The data below is to be repeated in full, exactly as given.
══════════
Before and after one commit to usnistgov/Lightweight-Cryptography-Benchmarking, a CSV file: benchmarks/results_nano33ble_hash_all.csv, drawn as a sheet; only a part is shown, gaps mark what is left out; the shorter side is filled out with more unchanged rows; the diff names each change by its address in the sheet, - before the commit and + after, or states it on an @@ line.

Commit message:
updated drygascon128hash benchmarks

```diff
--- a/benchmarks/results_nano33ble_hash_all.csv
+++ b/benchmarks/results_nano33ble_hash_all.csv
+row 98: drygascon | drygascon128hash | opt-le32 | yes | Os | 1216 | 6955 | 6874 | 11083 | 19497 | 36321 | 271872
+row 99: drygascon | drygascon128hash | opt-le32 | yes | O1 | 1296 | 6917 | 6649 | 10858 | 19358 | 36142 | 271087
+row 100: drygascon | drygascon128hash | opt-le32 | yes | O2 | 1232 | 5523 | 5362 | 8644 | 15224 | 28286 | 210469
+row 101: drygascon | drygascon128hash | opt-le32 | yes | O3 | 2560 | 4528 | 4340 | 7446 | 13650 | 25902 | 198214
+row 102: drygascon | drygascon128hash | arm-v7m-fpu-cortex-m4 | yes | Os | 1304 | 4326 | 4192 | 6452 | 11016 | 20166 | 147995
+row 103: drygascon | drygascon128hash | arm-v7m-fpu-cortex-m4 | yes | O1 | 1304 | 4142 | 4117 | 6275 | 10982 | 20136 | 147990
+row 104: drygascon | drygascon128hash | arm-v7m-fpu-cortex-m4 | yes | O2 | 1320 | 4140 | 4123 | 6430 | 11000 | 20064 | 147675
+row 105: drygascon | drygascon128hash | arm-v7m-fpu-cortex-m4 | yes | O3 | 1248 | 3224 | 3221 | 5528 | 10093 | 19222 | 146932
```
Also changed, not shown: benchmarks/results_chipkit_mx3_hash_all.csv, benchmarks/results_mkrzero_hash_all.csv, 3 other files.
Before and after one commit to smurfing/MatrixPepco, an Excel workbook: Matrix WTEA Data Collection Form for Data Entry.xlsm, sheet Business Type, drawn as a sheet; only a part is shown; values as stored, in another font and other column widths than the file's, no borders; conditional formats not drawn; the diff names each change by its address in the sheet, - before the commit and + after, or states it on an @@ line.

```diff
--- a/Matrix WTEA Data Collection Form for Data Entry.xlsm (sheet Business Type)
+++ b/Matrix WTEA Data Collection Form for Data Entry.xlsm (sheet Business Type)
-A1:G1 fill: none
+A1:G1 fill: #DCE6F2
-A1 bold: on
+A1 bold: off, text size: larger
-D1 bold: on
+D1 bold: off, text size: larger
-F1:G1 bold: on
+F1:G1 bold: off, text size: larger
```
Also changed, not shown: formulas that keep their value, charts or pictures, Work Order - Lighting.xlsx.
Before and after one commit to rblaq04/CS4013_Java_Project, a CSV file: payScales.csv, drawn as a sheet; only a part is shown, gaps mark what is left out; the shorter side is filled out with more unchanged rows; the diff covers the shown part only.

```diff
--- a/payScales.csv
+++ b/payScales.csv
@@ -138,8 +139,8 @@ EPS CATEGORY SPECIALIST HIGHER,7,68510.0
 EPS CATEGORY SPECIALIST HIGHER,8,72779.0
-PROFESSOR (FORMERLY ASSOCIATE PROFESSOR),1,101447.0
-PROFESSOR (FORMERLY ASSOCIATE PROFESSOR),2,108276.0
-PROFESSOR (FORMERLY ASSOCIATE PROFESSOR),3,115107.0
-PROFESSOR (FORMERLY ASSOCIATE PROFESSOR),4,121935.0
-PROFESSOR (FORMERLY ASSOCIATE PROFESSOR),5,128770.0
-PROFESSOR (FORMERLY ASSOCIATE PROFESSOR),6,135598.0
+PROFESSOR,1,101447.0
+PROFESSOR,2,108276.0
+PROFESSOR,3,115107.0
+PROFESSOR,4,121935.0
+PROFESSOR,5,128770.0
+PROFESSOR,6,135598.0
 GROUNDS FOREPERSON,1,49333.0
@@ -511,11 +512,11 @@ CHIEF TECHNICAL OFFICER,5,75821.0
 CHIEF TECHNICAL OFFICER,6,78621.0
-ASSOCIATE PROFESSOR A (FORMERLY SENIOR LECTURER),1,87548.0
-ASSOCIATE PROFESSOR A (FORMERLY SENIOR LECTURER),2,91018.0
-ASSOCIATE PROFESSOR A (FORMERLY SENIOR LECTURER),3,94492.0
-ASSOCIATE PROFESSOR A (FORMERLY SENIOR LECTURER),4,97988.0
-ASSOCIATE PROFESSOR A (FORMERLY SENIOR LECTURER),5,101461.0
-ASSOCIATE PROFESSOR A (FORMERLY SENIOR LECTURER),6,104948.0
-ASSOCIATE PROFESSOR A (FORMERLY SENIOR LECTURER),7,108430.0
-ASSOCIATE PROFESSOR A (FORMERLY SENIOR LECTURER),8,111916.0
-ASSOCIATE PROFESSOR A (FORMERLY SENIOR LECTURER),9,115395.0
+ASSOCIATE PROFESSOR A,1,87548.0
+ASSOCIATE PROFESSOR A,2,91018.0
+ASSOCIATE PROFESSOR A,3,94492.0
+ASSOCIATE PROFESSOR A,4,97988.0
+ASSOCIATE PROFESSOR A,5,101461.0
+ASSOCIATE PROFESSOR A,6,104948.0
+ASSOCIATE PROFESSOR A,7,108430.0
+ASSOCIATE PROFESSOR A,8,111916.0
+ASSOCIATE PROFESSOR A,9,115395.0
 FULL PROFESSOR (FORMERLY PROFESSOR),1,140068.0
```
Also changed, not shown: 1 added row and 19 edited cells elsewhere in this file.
══════════
Solution for this task ▸
Before and after one commit to usnistgov/Lightweight-Cryptography-Benchmarking, a CSV file: benchmarks/results_nano33ble_hash_all.csv, drawn as a sheet; only a part is shown, gaps mark what is left out; the shorter side is filled out with more unchanged rows; the diff names each change by its address in the sheet, - before the commit and + after, or states it on an @@ line.

Commit message:
updated drygascon128hash benchmarks

```diff
--- a/benchmarks/results_nano33ble_hash_all.csv
+++ b/benchmarks/results_nano33ble_hash_all.csv
+row 98: drygascon | drygascon128hash | opt-le32 | yes | Os | 1216 | 6955 | 6874 | 11083 | 19497 | 36321 | 271872
+row 99: drygascon | drygascon128hash | opt-le32 | yes | O1 | 1296 | 6917 | 6649 | 10858 | 19358 | 36142 | 271087
+row 100: drygascon | drygascon128hash | opt-le32 | yes | O2 | 1232 | 5523 | 5362 | 8644 | 15224 | 28286 | 210469
+row 101: drygascon | drygascon128hash | opt-le32 | yes | O3 | 2560 | 4528 | 4340 | 7446 | 13650 | 25902 | 198214
+row 102: drygascon | drygascon128hash | arm-v7m-fpu-cortex-m4 | yes | Os | 1304 | 4326 | 4192 | 6452 | 11016 | 20166 | 147995
+row 103: drygascon | drygascon128hash | arm-v7m-fpu-cortex-m4 | yes | O1 | 1304 | 4142 | 4117 | 6275 | 10982 | 20136 | 147990
+row 104: drygascon | drygascon128hash | arm-v7m-fpu-cortex-m4 | yes | O2 | 1320 | 4140 | 4123 | 6430 | 11000 | 20064 | 147675
+row 105: drygascon | drygascon128hash | arm-v7m-fpu-cortex-m4 | yes | O3 | 1248 | 3224 | 3221 | 5528 | 10093 | 19222 | 146932
```
Also changed, not shown: benchmarks/results_chipkit_mx3_hash_all.csv, benchmarks/results_mkrzero_hash_all.csv, 3 other files.
Before and after one commit to smurfing/MatrixPepco, an Excel workbook: Matrix WTEA Data Collection Form for Data Entry.xlsm, sheet Business Type, drawn as a sheet; only a part is shown; values as stored, in another font and other column widths than the file's, no borders; conditional formats not drawn; the diff names each change by its address in the sheet, - before the commit and + after, or states it on an @@ line.

```diff
--- a/Matrix WTEA Data Collection Form for Data Entry.xlsm (sheet Business Type)
+++ b/Matrix WTEA Data Collection Form for Data Entry.xlsm (sheet Business Type)
-A1:G1 fill: none
+A1:G1 fill: #DCE6F2
-A1 bold: on
+A1 bold: off, text size: larger
-D1 bold: on
+D1 bold: off, text size: larger
-F1:G1 bold: on
+F1:G1 bold: off, text size: larger
```
Also changed, not shown: formulas that keep their value, charts or pictures, Work Order - Lighting.xlsx.
Before and after one commit to rblaq04/CS4013_Java_Project, a CSV file: payScales.csv, drawn as a sheet; only a part is shown, gaps mark what is left out; the shorter side is filled out with more unchanged rows; the diff covers the shown part only.

```diff
--- a/payScales.csv
+++ b/payScales.csv
@@ -138,8 +139,8 @@ EPS CATEGORY SPECIALIST HIGHER,7,68510.0
 EPS CATEGORY SPECIALIST HIGHER,8,72779.0
-PROFESSOR (FORMERLY ASSOCIATE PROFESSOR),1,101447.0
-PROFESSOR (FORMERLY ASSOCIATE PROFESSOR),2,108276.0
-PROFESSOR (FORMERLY ASSOCIATE PROFESSOR),3,115107.0
-PROFESSOR (FORMERLY ASSOCIATE PROFESSOR),4,121935.0
-PROFESSOR (FORMERLY ASSOCIATE PROFESSOR),5,128770.0
-PROFESSOR (FORMERLY ASSOCIATE PROFESSOR),6,135598.0
+PROFESSOR,1,101447.0
+PROFESSOR,2,108276.0
+PROFESSOR,3,115107.0
+PROFESSOR,4,121935.0
+PROFESSOR,5,128770.0
+PROFESSOR,6,135598.0
 GROUNDS FOREPERSON,1,49333.0
@@ -511,11 +512,11 @@ CHIEF TECHNICAL OFFICER,5,75821.0
 CHIEF TECHNICAL OFFICER,6,78621.0
-ASSOCIATE PROFESSOR A (FORMERLY SENIOR LECTURER),1,87548.0
-ASSOCIATE PROFESSOR A (FORMERLY SENIOR LECTURER),2,91018.0
-ASSOCIATE PROFESSOR A (FORMERLY SENIOR LECTURER),3,94492.0
-ASSOCIATE PROFESSOR A (FORMERLY SENIOR LECTURER),4,97988.0
-ASSOCIATE PROFESSOR A (FORMERLY SENIOR LECTURER),5,101461.0
-ASSOCIATE PROFESSOR A (FORMERLY SENIOR LECTURER),6,104948.0
-ASSOCIATE PROFESSOR A (FORMERLY SENIOR LECTURER),7,108430.0
-ASSOCIATE PROFESSOR A (FORMERLY SENIOR LECTURER),8,111916.0
-ASSOCIATE PROFESSOR A (FORMERLY SENIOR LECTURER),9,115395.0
+ASSOCIATE PROFESSOR A,1,87548.0
+ASSOCIATE PROFESSOR A,2,91018.0
+ASSOCIATE PROFESSOR A,3,94492.0
+ASSOCIATE PROFESSOR A,4,97988.0
+ASSOCIATE PROFESSOR A,5,101461.0
+ASSOCIATE PROFESSOR A,6,104948.0
+ASSOCIATE PROFESSOR A,7,108430.0
+ASSOCIATE PROFESSOR A,8,111916.0
+ASSOCIATE PROFESSOR A,9,115395.0
 FULL PROFESSOR (FORMERLY PROFESSOR),1,140068.0
```
Also changed, not shown: 1 added row and 19 edited cells elsewhere in this file.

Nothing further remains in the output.